There’s no magic bullet but taking breaks and implementing boundaries is key. Take breaks between zooms and don’t apologise for mixing things up by standing, sitting, or trying other postures to give your body a rest. Swap some zooms for walking phone meetings to stretch your legs and allow your eyes to adjust to middle- and long-distance views instead of a screen; and invite others to do the same. New research also suggests that turning cameras off reduces exhaustion and boosts engagement; and can promote attention and prevent burnout. Just like in the good old-fashioned days when face-to-face contact was the norm, too many of us attend meetings without having clear objectives of desired outcomes. Create boundaries and dial up engagement and productivity by only attending zooms that align to your role, function, and goals. And lastly, don’t assume meetings need to go for 30 or 60 minutes. There aren’t any rules that say a 15 minute pow wow can’t meet our needs if we articulate what purpose we want the meeting to serve. Treat your time as a precious commodity or “like a CEO does!” Because at the end of the day, we are all gifted with the same number of hours in the day, and how we choose to use them impacts how we feel and turn up in the world.

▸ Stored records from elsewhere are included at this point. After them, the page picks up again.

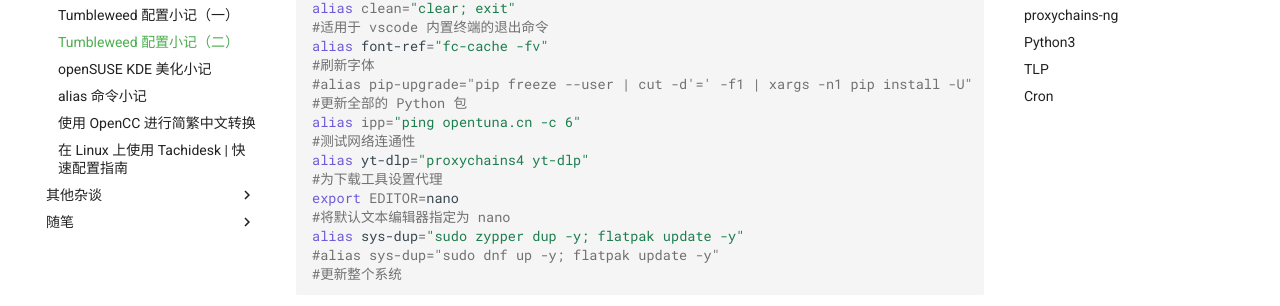
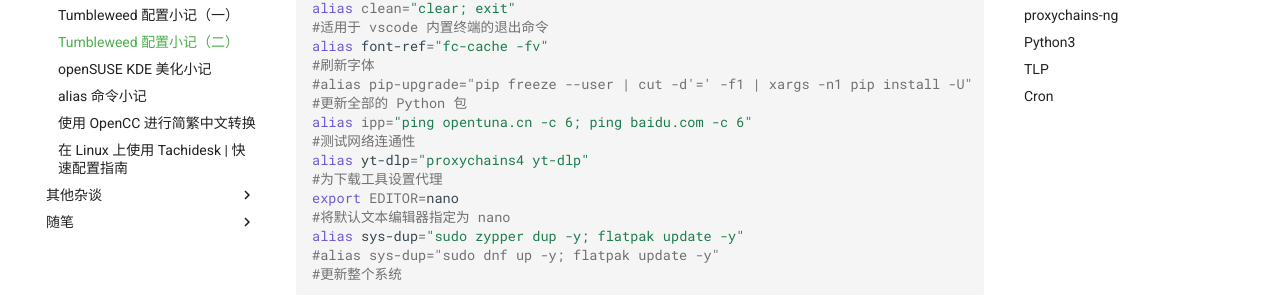
Before and after one commit to Hanjingxue-Boling/Whiteboard, an MkDocs documentation site: the page built from docs/essay/memo/other-configs.md, in a window 1280 px wide and 900 px high, scrolled down 631 px. Shown: the part 147-453 px from the top of the window. Built offline with MkDocs 1.6.1 and Material for MkDocs 9.7.7, drawn with Linux system fonts in a browser that asks for light colours; comment, search, counter and statistics services are not loaded.

Commit message:
2022-05-24-03

```diff
--- a/docs/essay/memo/other-configs.md
+++ b/docs/essay/memo/other-configs.md
@@ -33,7 +33,7 @@ alias font-ref="fc-cache -fv"
 #刷新字体
 #alias pip-upgrade="pip freeze --user | cut -d'=' -f1 | xargs -n1 pip install -U"
 #更新全部的 Python 包
-alias ipp="ping opentuna.cn -c 6"
+alias ipp="ping opentuna.cn -c 6; ping baidu.com -c 6"
 #测试网络连通性
 alias yt-dlp="proxychains4 yt-dlp"
 #为下载工具设置代理
```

Do you have any advice for leaders who are doing their best to remain upbeat and supportive of their teams, while carrying a huge mental load of keeping a business afloat?
Sometimes the greatest gift a leader can offer is being vulnerable and sharing that they are finding things tough too. If a team sees the boss as invincible and always upbeat, they can feel the pressure to follow suit, which has the potential to set up an inauthentic dynamic, and unhelpful expectations. Most of us have enough demands relating to our actual role without taking on added demands of pretending to be someone we are not. Sometimes it’s OK to dial down positivity and perfectionism for a good dose of reality, listening and empathy. Aim for realistic optimism over unrealistic rainbows and unicorns or, at the other extreme, pessimism and doom and gloom. Neither extreme is helpful, yet realistic optimism combines a positive attitude with an honest assessment of the current challenges and pain points for individuals and the collective.

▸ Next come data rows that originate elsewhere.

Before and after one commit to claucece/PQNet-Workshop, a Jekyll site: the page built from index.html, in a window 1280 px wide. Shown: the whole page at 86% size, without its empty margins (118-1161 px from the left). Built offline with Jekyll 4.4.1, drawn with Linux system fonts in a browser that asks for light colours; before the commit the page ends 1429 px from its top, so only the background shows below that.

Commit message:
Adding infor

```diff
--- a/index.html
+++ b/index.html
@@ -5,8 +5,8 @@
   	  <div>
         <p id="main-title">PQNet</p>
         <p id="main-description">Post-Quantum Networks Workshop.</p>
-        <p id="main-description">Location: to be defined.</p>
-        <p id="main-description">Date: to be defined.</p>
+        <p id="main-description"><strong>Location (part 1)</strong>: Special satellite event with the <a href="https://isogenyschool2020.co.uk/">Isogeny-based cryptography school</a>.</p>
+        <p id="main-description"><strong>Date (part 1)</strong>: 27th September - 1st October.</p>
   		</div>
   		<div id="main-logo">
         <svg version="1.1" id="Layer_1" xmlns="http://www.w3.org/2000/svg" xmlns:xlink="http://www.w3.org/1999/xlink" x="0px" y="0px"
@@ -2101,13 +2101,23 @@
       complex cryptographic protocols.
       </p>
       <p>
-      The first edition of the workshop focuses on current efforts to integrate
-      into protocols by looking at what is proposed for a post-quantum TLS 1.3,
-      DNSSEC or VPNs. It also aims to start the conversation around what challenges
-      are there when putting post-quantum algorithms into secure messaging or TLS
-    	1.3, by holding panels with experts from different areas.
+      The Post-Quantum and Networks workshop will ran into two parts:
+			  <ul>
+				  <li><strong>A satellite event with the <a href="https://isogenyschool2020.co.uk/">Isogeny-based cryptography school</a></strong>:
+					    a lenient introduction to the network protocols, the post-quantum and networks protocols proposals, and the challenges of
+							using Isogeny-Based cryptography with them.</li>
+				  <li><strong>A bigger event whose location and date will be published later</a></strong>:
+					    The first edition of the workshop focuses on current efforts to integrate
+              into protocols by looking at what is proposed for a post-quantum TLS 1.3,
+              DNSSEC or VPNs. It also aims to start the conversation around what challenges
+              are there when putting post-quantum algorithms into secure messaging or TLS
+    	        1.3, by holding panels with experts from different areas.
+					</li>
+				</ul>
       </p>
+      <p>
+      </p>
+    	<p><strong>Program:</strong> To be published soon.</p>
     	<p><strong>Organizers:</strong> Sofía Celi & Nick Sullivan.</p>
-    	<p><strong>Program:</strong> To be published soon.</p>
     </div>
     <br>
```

There’s a lot of parents and carers in the Business Chicks community who are worried about the mental health of their kids and teens. What are the signs they should look for, and how can we support their wellbeing during such a hard time?

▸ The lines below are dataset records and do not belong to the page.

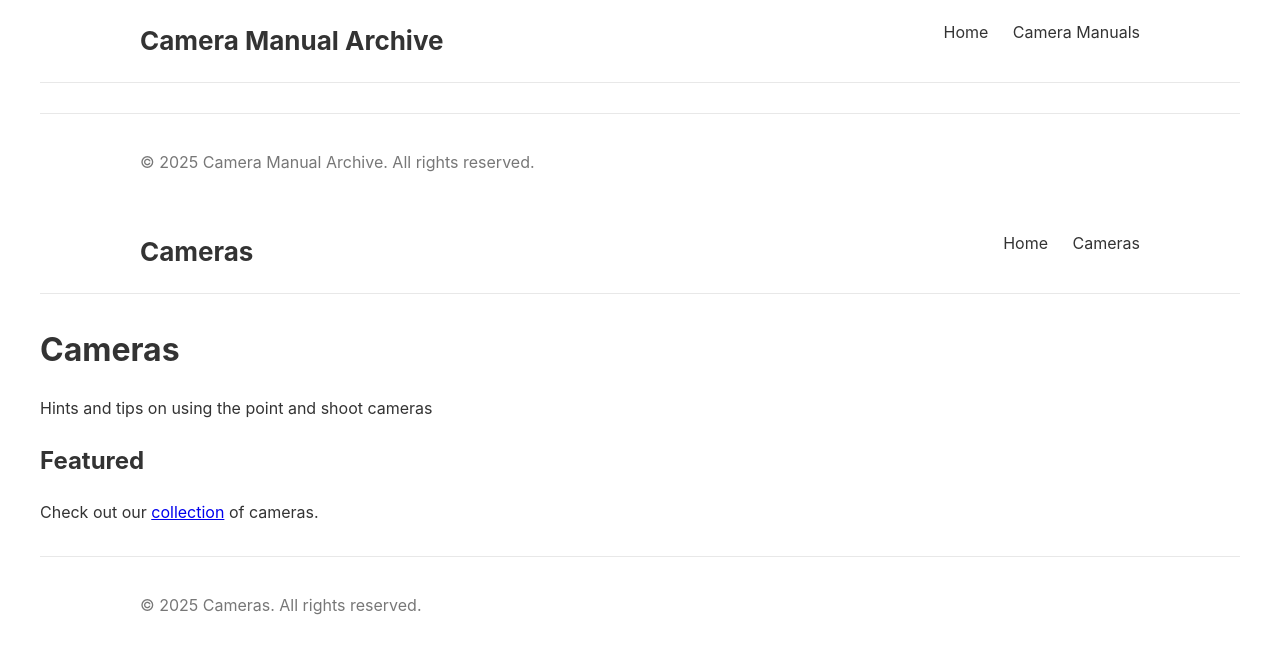
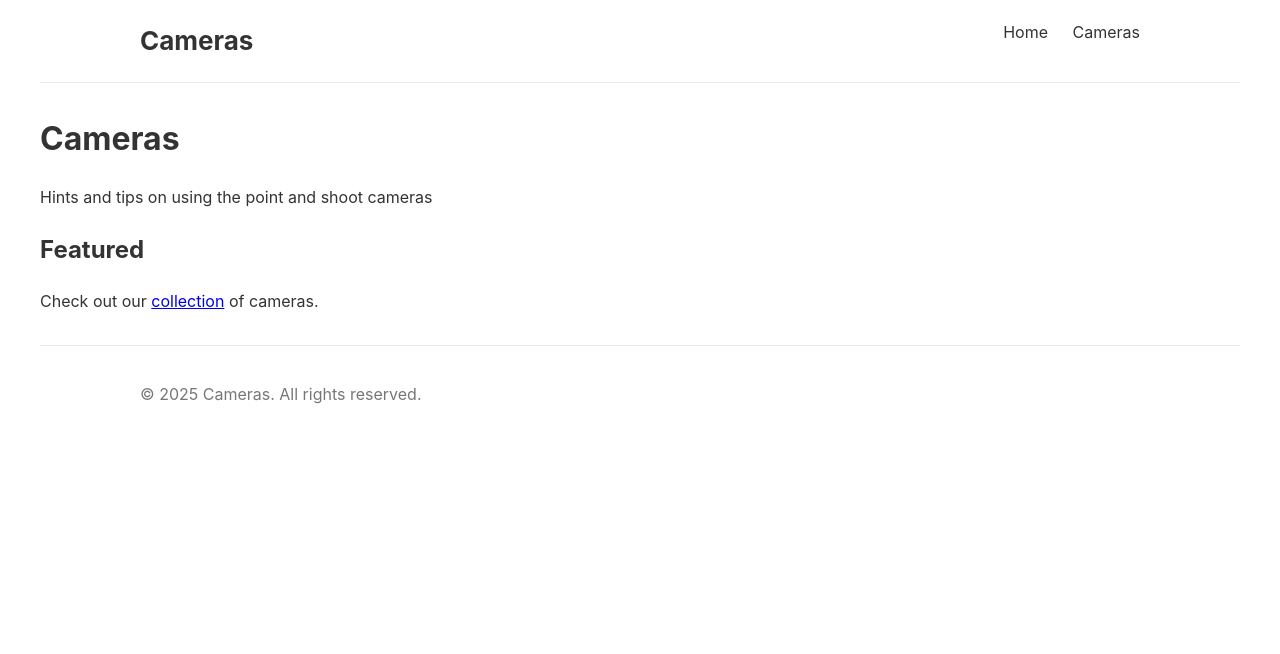
Before and after one commit to novakps/novakps.github.io, a Jekyll site: the page built from index.html, in a window 1280 px wide. Shown: the top 654 px of the page. Built offline with Jekyll 4.4.1, drawn with Linux system fonts in a browser that asks for light colours.

Commit message:
refactor: clean up default layout and fix relative URL syntax

```diff
--- a/_layouts/default.html
+++ b/_layouts/default.html
@@ -1,48 +1,18 @@
-<!DOCTYPE html>
-<html lang="en">
-<head>
-  <meta charset="UTF-8">
-  <meta name="viewport" content="width=device-width, initial-scale=1.0">
-  <title>Camera Manual Archive</title>
-  <link rel="stylesheet" href="assets/css/style.css">
-</head>
-<body>
-  <header class="site-header">
-    <div class="wrapper">
-      <a class="site-title" href="index.html">Camera Manual Archive</a>
-      <nav class="site-nav">
-        <a href="index.html">Home</a>
-        <a href="cameras.html">Camera Manuals</a>
-      </nav>
-    </div>
-  </header>
-
-  <main class="content">
-    <!-- Content goes here -->
-  </main>
-
-  <footer class="site-footer">
-    <div class="wrapper">
-      <p>&copy; 2025 Camera Manual Archive. All rights reserved.</p>
-    </div>
-  </footer>
-</body>
-</html>
 <!DOCTYPE html>
 <html lang="en">
 <head>
   <meta charset="UTF-8">
   <meta name="viewport" content="width=device-width, initial-scale=1.0">
   <title>{% if page.title %}{{ page.title }} | {% endif %}{{ site.title }}</title>
-  <link rel="stylesheet" href="{{ "/assets/css/style.css" | relative_url }}">
+  <link rel="stylesheet" href="{{ '/assets/css/style.css' | relative_url }}">
 </head>
 <body>
   <header class="site-header">
     <div class="wrapper">
-      <a class="site-title" href="{{ "/" | relative_url }}">{{ site.title }}</a>
+      <a class="site-title" href="{{ '/' | relative_url }}">{{ site.title }}</a>
       <nav class="site-nav">
-        <a href="{{ "/" | relative_url }}">Home</a>
-        <a href="{{ "/cameras/" | relative_url }}">Cameras</a>
+        <a href="{{ '/' | relative_url }}">Home</a>
+        <a href="{{ '/cameras/' | relative_url }}">Cameras</a>
       </nav>
     </div>
   </header>
```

As with adults, it’s useful to observe any differences in our children’s behaviour from their usual ways of being including displaying more withdrawal, tears, or anger; noting that anger is often expressed in young people when they are actually depressed. In younger children, regression (behaviour from younger years) can also be a sign for concern. Examples may be unexpected toileting accidents, increased dependence, disrupted sleep or language regression. In older children and teens, changes in basic functioning including maintaining friendships, too much or too little sleep, and a disengagement in learning, may also be worth exploring further. As a parent, let go of the pressure to be a mental health expert, but don’t underestimate your knowing and intuition as someone that knows their young person well! If your child is anxious, avoid reassuring them continually which can inadvertently cement the idea there is actually something to fear. And in the case of more depressive symptoms, understand that being told to pep up or turn that frown upside down is not helpful. If telling someone to stop worrying or stop being down was effective, your young person would have already tried that! I like asking the simple, yet powerful question “what’s the hardest thing about being you right now?” A question like this is direct, but when asked with empathy and curiosity can illicit an honest insight into what your young person is finding most difficult. Instead of lecturing, diagnosing, or attempting to solve and fix, view your child or teen as a collaborative problem solver with their own sense of agency. Your greatest gift may be to provide support and hope at a time when your child is low on these, and if necessary, help facilitate next steps to finding professional help including from your GP or a psychologist.